January 30th, 2010
2:07 am

I love how people talk of their soft schedule yet they still beat BCS ranked teams. Ha Ha denial isn’t it great?

Chill Dogg

September 2nd, 2010
4:20 pm

Some of the comments about the Utah-Alabama bowl game are a bit overblown. Alabama came out flat, after having lost the SEC championship game, and turned the ball over. When they got going, they cut the score to 21-17 in the early 3rd quarter. With 2 of their best offensive linemen out, Bama didn’t run as well as usual, and settled for a few long FG attempts, 2 of which were missed. Had they made a few more 1st downs on some of the 3rd and short plays, it would have been a lot closer and they might have pulled it out.
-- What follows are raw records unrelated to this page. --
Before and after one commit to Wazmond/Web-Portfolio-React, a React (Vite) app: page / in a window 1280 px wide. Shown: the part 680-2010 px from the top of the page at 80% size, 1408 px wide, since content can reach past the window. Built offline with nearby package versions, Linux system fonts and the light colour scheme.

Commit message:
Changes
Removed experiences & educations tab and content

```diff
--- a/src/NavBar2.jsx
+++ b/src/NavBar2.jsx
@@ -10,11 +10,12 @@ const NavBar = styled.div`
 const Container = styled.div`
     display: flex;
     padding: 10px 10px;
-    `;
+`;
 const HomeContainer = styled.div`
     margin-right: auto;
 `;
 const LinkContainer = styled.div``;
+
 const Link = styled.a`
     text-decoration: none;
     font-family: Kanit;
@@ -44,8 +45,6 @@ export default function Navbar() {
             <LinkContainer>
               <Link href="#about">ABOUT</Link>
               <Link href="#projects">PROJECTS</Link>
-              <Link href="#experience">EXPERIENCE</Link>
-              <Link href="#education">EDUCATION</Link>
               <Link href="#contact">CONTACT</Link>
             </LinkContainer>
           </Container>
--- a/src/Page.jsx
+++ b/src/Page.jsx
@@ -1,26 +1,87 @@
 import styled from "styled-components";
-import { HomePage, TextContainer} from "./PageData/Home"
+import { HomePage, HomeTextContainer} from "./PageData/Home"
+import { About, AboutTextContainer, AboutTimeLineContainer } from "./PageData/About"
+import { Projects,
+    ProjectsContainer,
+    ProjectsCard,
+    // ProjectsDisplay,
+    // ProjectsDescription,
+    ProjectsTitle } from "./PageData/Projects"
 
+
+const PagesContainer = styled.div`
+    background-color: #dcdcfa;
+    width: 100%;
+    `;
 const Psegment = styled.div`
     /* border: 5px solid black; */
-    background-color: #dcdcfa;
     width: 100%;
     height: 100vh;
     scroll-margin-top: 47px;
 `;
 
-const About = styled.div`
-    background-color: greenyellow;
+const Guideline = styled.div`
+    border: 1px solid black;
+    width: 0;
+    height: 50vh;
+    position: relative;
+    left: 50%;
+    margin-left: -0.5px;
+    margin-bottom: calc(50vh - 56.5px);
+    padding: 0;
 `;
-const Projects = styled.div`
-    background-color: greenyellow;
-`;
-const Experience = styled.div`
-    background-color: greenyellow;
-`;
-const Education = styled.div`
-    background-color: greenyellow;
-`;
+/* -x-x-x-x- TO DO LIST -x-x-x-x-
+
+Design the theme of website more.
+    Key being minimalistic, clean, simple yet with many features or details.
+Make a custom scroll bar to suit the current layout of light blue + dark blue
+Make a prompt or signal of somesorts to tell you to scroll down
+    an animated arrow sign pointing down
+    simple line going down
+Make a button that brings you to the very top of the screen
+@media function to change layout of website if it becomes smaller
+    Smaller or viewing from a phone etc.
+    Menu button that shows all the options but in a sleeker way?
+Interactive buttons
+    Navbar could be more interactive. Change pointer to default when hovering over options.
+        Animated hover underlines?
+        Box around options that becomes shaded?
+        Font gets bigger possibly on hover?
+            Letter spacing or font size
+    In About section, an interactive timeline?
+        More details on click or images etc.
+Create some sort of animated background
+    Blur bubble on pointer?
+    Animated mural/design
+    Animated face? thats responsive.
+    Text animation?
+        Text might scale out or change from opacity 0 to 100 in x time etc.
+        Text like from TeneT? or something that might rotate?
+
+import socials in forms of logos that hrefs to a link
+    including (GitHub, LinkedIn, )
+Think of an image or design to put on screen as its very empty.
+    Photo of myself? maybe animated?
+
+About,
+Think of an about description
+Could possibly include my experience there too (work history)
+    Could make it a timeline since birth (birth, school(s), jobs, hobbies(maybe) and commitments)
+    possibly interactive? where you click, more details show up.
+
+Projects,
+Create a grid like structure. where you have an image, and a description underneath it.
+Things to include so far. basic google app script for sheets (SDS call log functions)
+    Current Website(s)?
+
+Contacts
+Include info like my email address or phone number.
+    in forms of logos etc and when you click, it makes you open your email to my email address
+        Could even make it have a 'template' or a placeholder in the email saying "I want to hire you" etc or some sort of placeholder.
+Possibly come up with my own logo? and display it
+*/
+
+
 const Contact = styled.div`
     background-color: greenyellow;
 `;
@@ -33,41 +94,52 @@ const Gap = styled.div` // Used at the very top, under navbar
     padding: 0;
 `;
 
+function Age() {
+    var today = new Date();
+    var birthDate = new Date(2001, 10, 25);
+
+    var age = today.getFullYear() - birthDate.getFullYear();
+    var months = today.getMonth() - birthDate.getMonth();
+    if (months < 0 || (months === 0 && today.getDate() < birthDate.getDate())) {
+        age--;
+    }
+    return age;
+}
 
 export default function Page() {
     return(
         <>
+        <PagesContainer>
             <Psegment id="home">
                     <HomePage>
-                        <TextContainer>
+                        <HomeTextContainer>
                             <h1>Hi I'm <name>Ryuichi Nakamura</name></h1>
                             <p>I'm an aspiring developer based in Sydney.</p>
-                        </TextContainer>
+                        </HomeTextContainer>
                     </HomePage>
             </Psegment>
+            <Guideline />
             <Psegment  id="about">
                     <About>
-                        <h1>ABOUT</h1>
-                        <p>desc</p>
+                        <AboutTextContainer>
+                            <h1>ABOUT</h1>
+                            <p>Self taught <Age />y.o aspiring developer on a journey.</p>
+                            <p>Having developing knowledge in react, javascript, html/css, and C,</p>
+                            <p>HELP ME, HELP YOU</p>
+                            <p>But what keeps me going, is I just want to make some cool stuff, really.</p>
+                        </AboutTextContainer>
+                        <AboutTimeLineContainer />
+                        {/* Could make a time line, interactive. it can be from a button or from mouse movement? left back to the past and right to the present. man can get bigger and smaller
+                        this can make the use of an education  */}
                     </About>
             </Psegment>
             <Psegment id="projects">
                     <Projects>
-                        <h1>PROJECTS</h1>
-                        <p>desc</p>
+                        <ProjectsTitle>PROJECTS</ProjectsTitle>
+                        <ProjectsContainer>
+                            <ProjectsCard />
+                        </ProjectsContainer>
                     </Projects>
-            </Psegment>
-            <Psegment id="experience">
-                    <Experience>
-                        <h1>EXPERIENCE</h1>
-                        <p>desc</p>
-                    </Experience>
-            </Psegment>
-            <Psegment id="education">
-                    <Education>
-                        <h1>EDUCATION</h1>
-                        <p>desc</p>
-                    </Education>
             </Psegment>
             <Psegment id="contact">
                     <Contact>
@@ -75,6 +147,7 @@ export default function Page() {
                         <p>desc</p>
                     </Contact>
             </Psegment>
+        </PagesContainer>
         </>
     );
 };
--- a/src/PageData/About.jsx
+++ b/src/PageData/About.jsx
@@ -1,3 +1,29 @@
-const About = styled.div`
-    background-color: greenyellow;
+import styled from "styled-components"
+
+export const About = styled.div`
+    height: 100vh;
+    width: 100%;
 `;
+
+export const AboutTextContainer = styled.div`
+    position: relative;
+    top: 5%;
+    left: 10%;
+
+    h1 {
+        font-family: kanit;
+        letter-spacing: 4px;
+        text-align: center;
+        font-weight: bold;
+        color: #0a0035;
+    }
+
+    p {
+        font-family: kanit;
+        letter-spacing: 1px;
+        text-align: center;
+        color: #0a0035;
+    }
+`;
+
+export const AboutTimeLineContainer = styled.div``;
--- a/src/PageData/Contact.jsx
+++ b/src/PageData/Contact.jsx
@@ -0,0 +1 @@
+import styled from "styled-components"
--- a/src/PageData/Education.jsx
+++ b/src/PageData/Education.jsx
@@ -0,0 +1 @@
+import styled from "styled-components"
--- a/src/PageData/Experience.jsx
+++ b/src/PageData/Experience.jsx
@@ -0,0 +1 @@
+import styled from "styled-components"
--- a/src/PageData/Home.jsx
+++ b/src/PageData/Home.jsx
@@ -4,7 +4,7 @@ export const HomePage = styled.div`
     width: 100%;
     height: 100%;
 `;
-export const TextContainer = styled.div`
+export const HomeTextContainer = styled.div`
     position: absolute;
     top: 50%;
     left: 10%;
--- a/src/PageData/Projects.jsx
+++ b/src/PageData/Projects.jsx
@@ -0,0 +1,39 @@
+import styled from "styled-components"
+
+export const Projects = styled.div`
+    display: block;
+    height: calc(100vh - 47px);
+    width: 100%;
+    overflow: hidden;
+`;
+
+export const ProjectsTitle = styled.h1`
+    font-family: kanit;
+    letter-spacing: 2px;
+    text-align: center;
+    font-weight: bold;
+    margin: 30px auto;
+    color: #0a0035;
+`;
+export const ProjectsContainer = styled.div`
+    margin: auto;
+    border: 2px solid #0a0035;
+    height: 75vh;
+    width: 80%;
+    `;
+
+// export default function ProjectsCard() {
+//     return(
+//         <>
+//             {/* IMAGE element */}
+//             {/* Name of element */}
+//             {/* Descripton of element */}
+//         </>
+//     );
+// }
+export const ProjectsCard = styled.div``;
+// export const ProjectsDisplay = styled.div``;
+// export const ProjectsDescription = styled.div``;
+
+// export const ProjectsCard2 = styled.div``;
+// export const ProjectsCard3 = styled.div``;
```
BSU played very well, but it’s one thing preparing for a month for a game vs. playing 8 SEC teams throughout a season.